Douglas W Arner, Berry FC Hsu, Say H Goo, Syren Johnstone, Paul Lejot, Maurice Kwong-Sang Tse
From: Financial Markets in Hong Kong (2nd Edition)
Douglas W Arner, Berry Hsu, Say H Goo, Syren Johnstone, Paul Lejot, Maurice Kwok-Sang Tse (Consulting Editor)
This chapter addresses corporate governance in Hong Kong. The chapter reviews the ways in which a company’s management is regulated in Hong Kong at common law and equity, by statutory legislation, by the company’s constitutional document (the articles), and by regulatory rules. Such a framework addresses issues such as board structure and operation, the personal interests of directors, dealings between the company and directors, limiting the power of directors, disclosure of information, and the question of when shareholders should be involved in decisions of the board. The chapter shows that due to the domination of companies in Hong Kong by either families or state-owned companies from mainland China, Hong Kong companies have the typical agency problem we see in the United States and the United Kingdom, namely weak performance by the managers, and also suffer from the misappropriation of corporate assets through connected or related party transactions.

Part III Regulation of Financial Products, 8 Financial Derivatives »

Douglas W Arner, Berry FC Hsu, Say H Goo, Syren Johnstone, Paul Lejot, Maurice Kwong-Sang Tse
From: Financial Markets in Hong Kong (2nd Edition)
Douglas W Arner, Berry Hsu, Say H Goo, Syren Johnstone, Paul Lejot, Maurice Kwok-Sang Tse (Consulting Editor)
This chapter examines the financial derivative instruments traded and used in Hong Kong. The chapter describes the current main types of financial derivatives, their uses and risks, and examines Hong Kong’s twofold approach to their regulation. It also raises questions that may not be fully addressed in any major financial jurisdiction; for example, how the law accounts for relatively new, sophisticated contracts, especially in relation to user protection; whether related areas of law such as bankruptcy may conflict with what has become customary derivative market practice; and how credit risk transfer facilitated by derivative instruments may conflict with established precepts of financial regulation. Lastly, it considers whether links between the territory’s regulators and the stock exchange are well-suited to the supervision of certain derivative activity and to investor protection.

Part I Finance in Hong Kong, 2 Financial Regulatory Structure »

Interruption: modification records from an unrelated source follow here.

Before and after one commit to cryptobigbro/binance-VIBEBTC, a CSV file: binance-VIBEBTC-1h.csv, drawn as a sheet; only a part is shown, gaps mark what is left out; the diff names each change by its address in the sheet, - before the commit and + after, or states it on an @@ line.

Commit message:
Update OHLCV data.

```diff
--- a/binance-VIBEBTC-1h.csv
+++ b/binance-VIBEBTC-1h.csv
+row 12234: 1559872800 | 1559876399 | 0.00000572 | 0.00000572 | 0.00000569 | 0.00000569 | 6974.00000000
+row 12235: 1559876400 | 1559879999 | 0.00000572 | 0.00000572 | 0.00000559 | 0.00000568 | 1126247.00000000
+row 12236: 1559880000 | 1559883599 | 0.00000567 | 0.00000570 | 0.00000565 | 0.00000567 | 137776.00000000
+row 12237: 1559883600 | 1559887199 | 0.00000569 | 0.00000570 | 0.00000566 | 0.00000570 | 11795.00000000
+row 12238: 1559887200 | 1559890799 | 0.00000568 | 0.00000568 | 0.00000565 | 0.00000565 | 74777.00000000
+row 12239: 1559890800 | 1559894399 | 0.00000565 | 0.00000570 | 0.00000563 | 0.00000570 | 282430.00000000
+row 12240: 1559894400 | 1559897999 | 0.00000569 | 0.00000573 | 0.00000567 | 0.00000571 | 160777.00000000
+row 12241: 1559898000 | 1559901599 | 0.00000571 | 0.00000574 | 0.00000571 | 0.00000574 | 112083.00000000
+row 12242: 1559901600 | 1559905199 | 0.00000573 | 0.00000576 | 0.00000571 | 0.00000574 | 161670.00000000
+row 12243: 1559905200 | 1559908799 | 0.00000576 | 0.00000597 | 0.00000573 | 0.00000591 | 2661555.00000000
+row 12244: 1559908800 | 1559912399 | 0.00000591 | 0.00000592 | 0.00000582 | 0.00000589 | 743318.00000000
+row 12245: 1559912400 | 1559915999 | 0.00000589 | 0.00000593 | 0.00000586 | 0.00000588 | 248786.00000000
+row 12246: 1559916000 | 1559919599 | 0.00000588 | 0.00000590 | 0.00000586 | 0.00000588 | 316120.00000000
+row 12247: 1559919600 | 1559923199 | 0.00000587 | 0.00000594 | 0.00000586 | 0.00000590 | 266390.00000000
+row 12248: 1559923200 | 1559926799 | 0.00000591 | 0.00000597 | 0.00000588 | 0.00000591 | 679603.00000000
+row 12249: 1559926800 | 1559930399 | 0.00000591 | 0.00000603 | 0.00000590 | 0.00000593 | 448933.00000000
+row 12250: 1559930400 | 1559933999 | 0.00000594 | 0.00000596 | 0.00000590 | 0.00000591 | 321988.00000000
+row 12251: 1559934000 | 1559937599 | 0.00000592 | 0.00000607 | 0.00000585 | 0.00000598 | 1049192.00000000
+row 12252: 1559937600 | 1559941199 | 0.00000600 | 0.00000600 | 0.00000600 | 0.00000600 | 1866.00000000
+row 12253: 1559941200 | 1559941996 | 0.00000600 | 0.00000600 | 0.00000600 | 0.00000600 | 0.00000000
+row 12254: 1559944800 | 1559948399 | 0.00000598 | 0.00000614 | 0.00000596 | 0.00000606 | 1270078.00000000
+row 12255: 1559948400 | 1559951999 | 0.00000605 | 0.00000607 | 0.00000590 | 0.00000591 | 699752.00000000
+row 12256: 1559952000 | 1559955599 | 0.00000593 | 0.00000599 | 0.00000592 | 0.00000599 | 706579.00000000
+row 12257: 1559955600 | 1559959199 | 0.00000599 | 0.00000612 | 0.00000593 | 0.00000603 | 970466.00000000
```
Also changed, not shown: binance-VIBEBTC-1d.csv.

Douglas W Arner, Berry FC Hsu, Say H Goo, Syren Johnstone, Paul Lejot, Maurice Kwong-Sang Tse
From: Financial Markets in Hong Kong (2nd Edition)
Douglas W Arner, Berry Hsu, Say H Goo, Syren Johnstone, Paul Lejot, Maurice Kwok-Sang Tse (Consulting Editor)
This chapter describes the overall legal and regulatory framework supporting financial markets in Hong Kong. This is developed in tandem with, and in response to, their characteristics. Regulatory reforms in the financial markets of Hong Kong have typically been developed after a financial crisis and market failure. However, while Hong Kong has not always had effective systems of financial regulation, it has been steadily strengthening its regulatory framework both for financial markets and institutions. This chapter argues that the increasing effectiveness of its legal and institutional regulatory framework has enhanced its development as an international financial centre over the past two decades and will be vital to its continued success in the future. The chapter concludes by outlining the common objectives of the Hong Kong financial regulators today.

Part VI International Markets and Exchanges, 21 Hong Kong Markets and Exchanges »

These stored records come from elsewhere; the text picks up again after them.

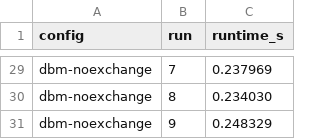
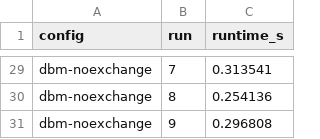
Before and after one commit to NiclasIrsbol/Program-analysis-Group-10, a CSV file: jpamb-main/solutions/array_bounds/results/runs.csv, drawn as a sheet; only a part is shown, gaps mark what is left out; the diff covers the shown part only; the diff names each change by its address in the sheet, - before the commit and + after, or states it on an @@ line.

```diff
--- a/jpamb-main/solutions/array_bounds/results/runs.csv
+++ b/jpamb-main/solutions/array_bounds/results/runs.csv
-C29 (runtime_s): 0.237969
+C29 (runtime_s): 0.313541
-C30 (runtime_s): 0.234030
+C30 (runtime_s): 0.254136
-C31 (runtime_s): 0.248329
+C31 (runtime_s): 0.296808
```
Also changed, not shown: 27 edited cells elsewhere in this file, jpamb-main/solutions/array_bounds/external-tools-results/checker_framework_accesses.csv, jpamb-main/solutions/array_bounds/external-tools-results/external_tools_summary.csv, 12 other files.
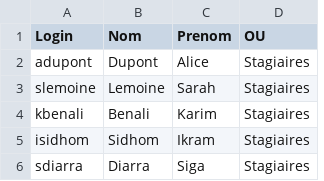
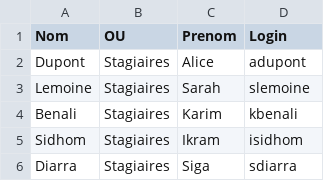
Before and after one commit to CollegeBoreal/INF1084-202-25A-03, a CSV file: 2.Utilisateurs/300148450/UsersSimules.csv, drawn as a sheet; removed rows and columns are numbered as before the commit, all else as after; the diff names each change by its address in the sheet, - before the commit and + after, or states it on an @@ line.

```diff
--- a/2.Utilisateurs/300148450/UsersSimules.csv
+++ b/2.Utilisateurs/300148450/UsersSimules.csv
-column A (Login), rows 2-6: adupont | slemoine | kbenali | isidhom | sdiarra
+column B (OU), rows 2-6: all Stagiaires
-D1: OU
+D1: Login
-D2 (Login): Stagiaires
+D2 (Login): adupont
-D3 (Login): Stagiaires
+D3 (Login): slemoine
-D4 (Login): Stagiaires
+D4 (Login): kbenali
-D5 (Login): Stagiaires
+D5 (Login): isidhom
-D6 (Login): Stagiaires
+D6 (Login): sdiarra
```
Also changed, not shown: 2.Utilisateurs/300141716/UsersSimules.csv, 8 other files.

Douglas W Arner, Berry FC Hsu
From: Financial Markets and Exchanges Law (2nd Edition)
Edited By: Michael Blair, George Walker, Stuart Willey
21.01 This chapter describes the main elements of current financial sector activity in Hong Kong and the conditions under which they function. Hong Kong’s financial markets and economy did suffer a substantial downturn following the global financial crisis in 2008–09, although no major regulatory gaps were identified nor significant new regulatory changes considered necessary. Hong Kong is nevertheless expected to give effect to all of the principal new reforms adopted at the international level, in particular with regard to capital adequacy and liquidity and the...